Rules of the Rehearsal Dinner

Your wedding day plans are almost complete and with only a couple of DIY items left to create. You feel a sigh of relief in knowing that you will never have to plan a wedding again...EVER AGAIN! Isn't that just the greatest feeling?

You are your maid of honor sit down for a quick celebratory drink and right then and there, it comes to you. You have yet another event to plan in addition to the wedding day. The rehearsal dinner!.

"Planning my rehearsal dinner is going to be the same thing all of again," you think to yourself.  The guest list, the food choices, centerpieces, decor, venue, attire, timelines and you are ready to pull your hair out once again! No matter the size of the event, all of the same little details need to be meticulously chosen and planned. You immediately remember the disagreements you had with your fiance over choosing colors that aren't too girly, the shouting matches with your mom over which dress flatters your figure best, the back-and-forth emails with dad over who would be invited, and the almost-falling out with your best friend over something as small as what jewelry the bridesmaids would be wearing. And before you are even able to take a sip of your celebratory drink, that incredible overwhelming wedding planning feeling sinks in, yet again.

Oftentimes, brides don't realize that no matter how large or how small the event, all of the exact same details, vendors, and items go into planning. So when it comes to the rehearsal dinner, I understand why so many of you get stressed out! But what if I told you that the whole planning experience could be calm, affordable, and stress-free? Would you follow my advice? Well I think you should :)

This isn't a wedding the night before your wedding.

No matter what your wedding-day theme is, the price tag on your wedding day, or the formality of the day following, your rehearsal dinner is not meant to be a wedding the day before your wedding. You don't have to stick to the same theme, the event doesn't have to be up-scale and extravagant, and you absolutely don't need to invite everyone.

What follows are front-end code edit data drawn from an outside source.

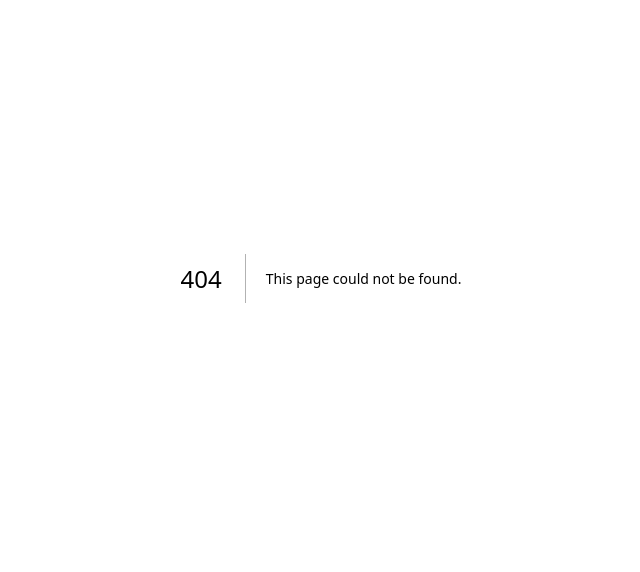
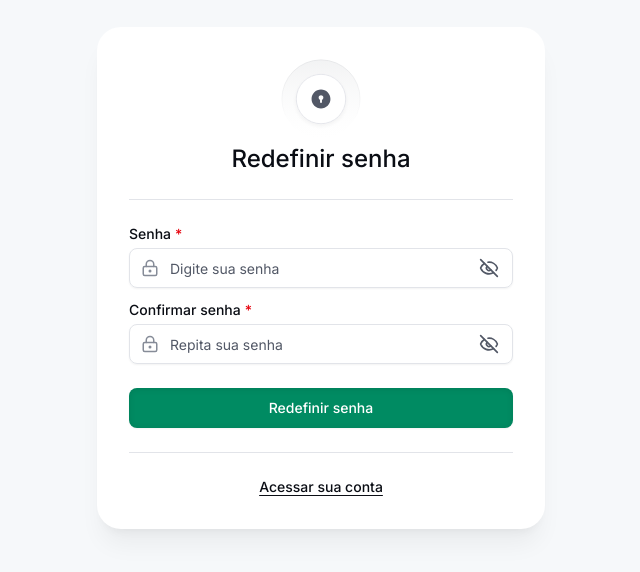
Before and after one commit to ipecode-br/abnmo-frontend, a Next.js app: page /conta/nova-senha in a window 1280 px wide. Before the commit this address had no page. Shown: the part 122-694 px from the top of the page, without its empty margins (319-959 px from the left). Built offline with nearby package versions, Linux system fonts and the light colour scheme.

Commit message:
feat(auth): create `NewPasswordPage`

```diff
--- /dev/null
+++ b/src/app/conta/nova-senha/new-password-form-schema.tsx
@@ -0,0 +1,28 @@
+import { z } from 'zod'
+
+import { PASSWORD_MIN_LENGTH } from '@/constants/auth'
+import { PASSWORD_REGEX } from '@/constants/regex'
+
+export const newPasswordFormSchema = z
+  .object({
+    password: z
+      .string()
+      .min(1, 'Insira sua senha')
+      .min(
+        PASSWORD_MIN_LENGTH,
+        `Sua senha precisa conter ${PASSWORD_MIN_LENGTH} ou mais caracteres`,
+      )
+      .regex(PASSWORD_REGEX, 'Senha inválida'),
+    confirmPassword: z.string(),
+  })
+  .refine((data) => data.password === data.confirmPassword, {
+    message: 'Suas senhas não coincidem',
+    path: ['confirmPassword'],
+  })
+
+export type NewPasswordFormSchema = z.infer<typeof newPasswordFormSchema>
+
+export const newPasswordFormDefaultValues: NewPasswordFormSchema = {
+  password: '',
+  confirmPassword: '',
+}
--- /dev/null
+++ b/src/app/conta/nova-senha/new-password-form.tsx
@@ -0,0 +1,82 @@
+'use client'
+
+import { zodResolver } from '@hookform/resolvers/zod'
+import { Loader2 } from 'lucide-react'
+import { useState } from 'react'
+import { FormProvider, useForm } from 'react-hook-form'
+
+import { FormContainer } from '@/components/form/form-container'
+import { FormField } from '@/components/form/form-field'
+import { NewPasswordInput } from '@/components/form/new-password-input'
+import { PasswordInput } from '@/components/form/password-input'
+import { Alert } from '@/components/ui/alert'
+import { Button } from '@/components/ui/button'
+import { wait } from '@/utils/wait'
+
+import {
+  newPasswordFormDefaultValues,
+  type NewPasswordFormSchema,
+  newPasswordFormSchema,
+} from './new-password-form-schema'
+
+export function NewPasswordForm() {
+  const [success, setSuccess] = useState(false)
+
+  const formMethods = useForm<NewPasswordFormSchema>({
+    resolver: zodResolver(newPasswordFormSchema),
+    defaultValues: newPasswordFormDefaultValues,
+    mode: 'onBlur',
+  })
+  const isSubmitting = formMethods.formState.isSubmitting
+  const errorMessage = formMethods.formState.errors.root?.message
+
+  async function saveNewPassword(data: NewPasswordFormSchema) {
+    // TODO: implement function when API is available
+    setSuccess(false)
+    await wait(500)
+    console.log(data)
+    setSuccess(true)
+  }
+
+  return (
+    <FormProvider {...formMethods}>
+      <FormContainer onSubmit={formMethods.handleSubmit(saveNewPassword)}>
+        <FormField>
+          <NewPasswordInput
+            name='password'
+            label='Senha'
+            placeholder='Digite sua senha'
+            triggerOnChange={() => formMethods.trigger('password')}
+            isRequired
+          />
+          <PasswordInput
+            name='confirmPassword'
+            label='Confirmar senha'
+            placeholder='Repita sua senha'
+            isRequired
+          />
+        </FormField>
+
+        <Button variant='fancy' type='submit' disabled={isSubmitting}>
+          {isSubmitting ? (
+            <Loader2 className='animate-spin' />
+          ) : (
+            'Redefinir senha'
+          )}
+        </Button>
+
+        {success && (
+          <Alert variant='success' className='text-center'>
+            Senha atualizada com sucesso.
+          </Alert>
+        )}
+
+        {errorMessage && (
+          <Alert error={!!errorMessage} className='text-center'>
+            {errorMessage}
+          </Alert>
+        )}
+      </FormContainer>
+    </FormProvider>
+  )
+}
--- /dev/null
+++ b/src/app/conta/nova-senha/page.tsx
@@ -0,0 +1,47 @@
+import image from '@images/auth/recover.svg'
+import type { Metadata } from 'next'
+
+import { AuthCard } from '@/components/auth/auth-card'
+import { Divider } from '@/components/ui/divider'
+import { NavLink } from '@/components/ui/nav-link'
+import { ROUTES } from '@/constants/routes'
+
+import { NewPasswordForm } from './new-password-form'
+
+export const metadata: Metadata = {
+  title: 'Redefinir senha',
+}
+
+interface NewPasswordPageProps {
+  searchParams: Promise<{
+    token?: string
+  }>
+}
+
+export default async function NewPasswordPage({
+  searchParams,
+}: Readonly<NewPasswordPageProps>) {
+  const { token } = await searchParams
+  // TODO: validate token when API is available
+
+  if (!token) {
+    console.error('Token is missing')
+  }
+
+  return (
+    <AuthCard image={image} title='Redefinir senha'>
+      <NewPasswordForm />
+
+      <Divider />
+
+      <p className='text-foreground-soft text-center text-sm'>
+        <NavLink
+          href={ROUTES.auth.signIn}
+          className='text-foreground font-medium whitespace-nowrap'
+        >
+          Acessar sua conta
+        </NavLink>
+      </p>
+    </AuthCard>
+  )
+}
```
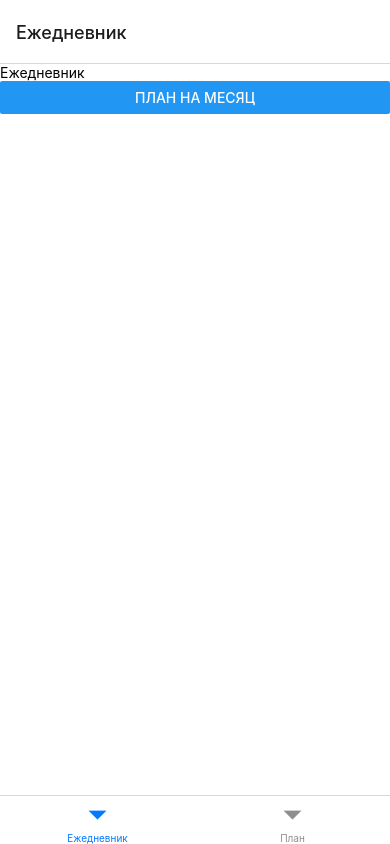
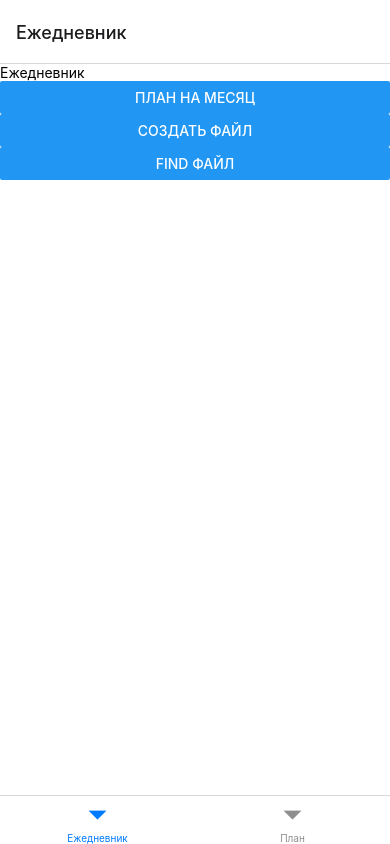
Before and after one commit to Smarrti/diary, a React Native app: screen /tab.diary in a window 390 px wide. Built offline with nearby package versions, Linux system fonts and the light colour scheme.

Commit message:
react fs

```diff
--- a/package.json
+++ b/package.json
@@ -18,6 +18,7 @@
     "mobx-react-lite": "^4.0.5",
     "react": "18.2.0",
     "react-native": "0.72.6",
+    "react-native-fs": "^2.20.0",
     "react-native-gesture-handler": "^2.14.0",
     "react-native-reanimated": "^3.5.4",
     "react-native-safe-area-context": "^4.7.4",
--- a/src/screens/diary/index.tsx
+++ b/src/screens/diary/index.tsx
@@ -5,6 +5,8 @@ import {Routes} from '../../navigation/routes';
 import {useNavigation} from '@react-navigation/native';
 import {NativeStackNavigationProp} from '@react-navigation/native-stack';
 import {DiaryNavigatorType} from '../../navigation/navigationTypes';
+import RNFS from 'react-native-fs';
+import {defaultColors} from '../../styles/colors';
 
 export const DiaryScreen: FC = () => {
   const navigation =
@@ -14,11 +16,51 @@ export const DiaryScreen: FC = () => {
     navigation.push(Routes.MonthlyPlan);
   };
 
+  const createFile = () => {
+    console.log(RNFS.DocumentDirectoryPath);
+    const path = RNFS.DocumentDirectoryPath + '/test.json';
+
+    RNFS.writeFile(path, JSON.stringify(defaultColors), 'utf8')
+      .then(() => {
+        console.log('FILE WRITTEN!');
+      })
+      .catch(err => {
+        console.log(err.message);
+      });
+  };
+
+  const find = () => {
+    RNFS.readDir(RNFS.DocumentDirectoryPath) // On Android, use "RNFS.DocumentDirectoryPath" (MainBundlePath is not defined)
+      .then(result => {
+        console.log('GOT RESULT', result);
+
+        // stat the first file
+        return Promise.all([RNFS.stat(result[0].path), result[0].path]);
+      })
+      .then(statResult => {
+        if (statResult[0].isFile()) {
+          // if we have a file, read it
+          return RNFS.readFile(statResult[1], 'utf8');
+        }
+
+        return 'no file';
+      })
+      .then(contents => {
+        // log the file contents
+        console.log(contents);
+      })
+      .catch(err => {
+        console.log(err.message, err.code);
+      });
+  };
+
   return (
     <CommonScreenLayout>
       <ScrollView>
         <Text>Ежедневник</Text>
         <Button title="План на месяц" onPress={handleButton} />
+        <Button title="Создать файл" onPress={createFile} />
+        <Button title="Find файл" onPress={find} />
       </ScrollView>
     </CommonScreenLayout>
   );
```
Also changed, not shown: 6 other files (tests, documents, lock files or other folders).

Your rehearsal dinner is a quick gathering after your ceremony rehearsal to not only thank those who have been by your side throughout planning, but a thank you for their participation in your wedding day and just a fun time for everyone to relax before the wedding-day craziness begins.

Just because they flew in for the wedding, doesn't mean they need to be there.

I hear bride after bride after bride telling me that they have a lot of guests who flew in for their wedding so they feel bad not inviting them to the rehearsal dinner. And this is what I say to you: When your guests booked their flight and hotel, did they even know about a rehearsal dinner? Most likely, the answer is no! Don't feel obligated to invite everyone. This is an event for your wedding party and just because a family is spending some money to attend your wedding day, doesn't mean you are obligated to invite them to every single activity and event that happens throughout the weekend. Are you going to feel bad not inviting them to your romantic breakfast with your husband the following morning??

This is a "thank you" to those involved.

I have a very simple formula for determining who should be invited to the rehearsal dinner and here it is:

Anyone who will be participating in the ceremony (aka whoever is at the rehearsal) should be invited.

This includes your bridesmaids, your groomsmen, your parents, your grandparents and great-grandparents, your officiant, your flower girl, and your ring bearer, and your coordinator.

Guest List Continued - Who gets a plus one?

Now this is where is always gets tricky. Again, we are trying to stick to a budget so adding a plus one for everyone involved is not always necessary.

Those who should ALWAYS get a plus one (or plus two):
- Flower Girl (yes, invite both of her parents)
- Ring Bearer (yes, both of his parents are invited)
- Officiant (let him or her invite their spouse/significant other)

Those who may or may not get a guest:
When it comes to your bridal party, this is where is gets the most tricky. If a majority of your bridesmaids have spouses/boyfriends who are groomsmen, then there really isn't any problem for you. However, if no spouses/significant others are in the bridal party, then this is something you are going to have to determine yourself. I wish I could give you a formula for this but unfortunately, it is always circumstance-based.

- If you have room in the budget, then it may be a nice to touch to invite them.
- If you are extremely tight on budget, don't even think about inviting spouses.

Remember, this is going to be one event and will last about an hour. I think everyone will survive without their boyfriend or wife for one hour...don't you agree?

This isn't a royal ball.


The rehearsal dinner in no way, shape, or form has to be an extravagant event. If you have time, are not stressed by the thought of planning a second wedding, and have plenty of budget remaining, then be my guest and host a wedding the day before your wedding! But in my eyes, this event should be relaxing and fun for everyone involved.

You don't need a 5-course meal and on that note, you don't need a meal at all! Serve appetizers at your favorite restaurant and allow your guests to purchase drinks if they would like! There is no rule that says you have to serve dinner. Start your rehearsal later in the evening and everyone will have eaten anyways. As long as your guests know what to expect and know what or what not to eat beforehand, your event will turn out exactly as it should be!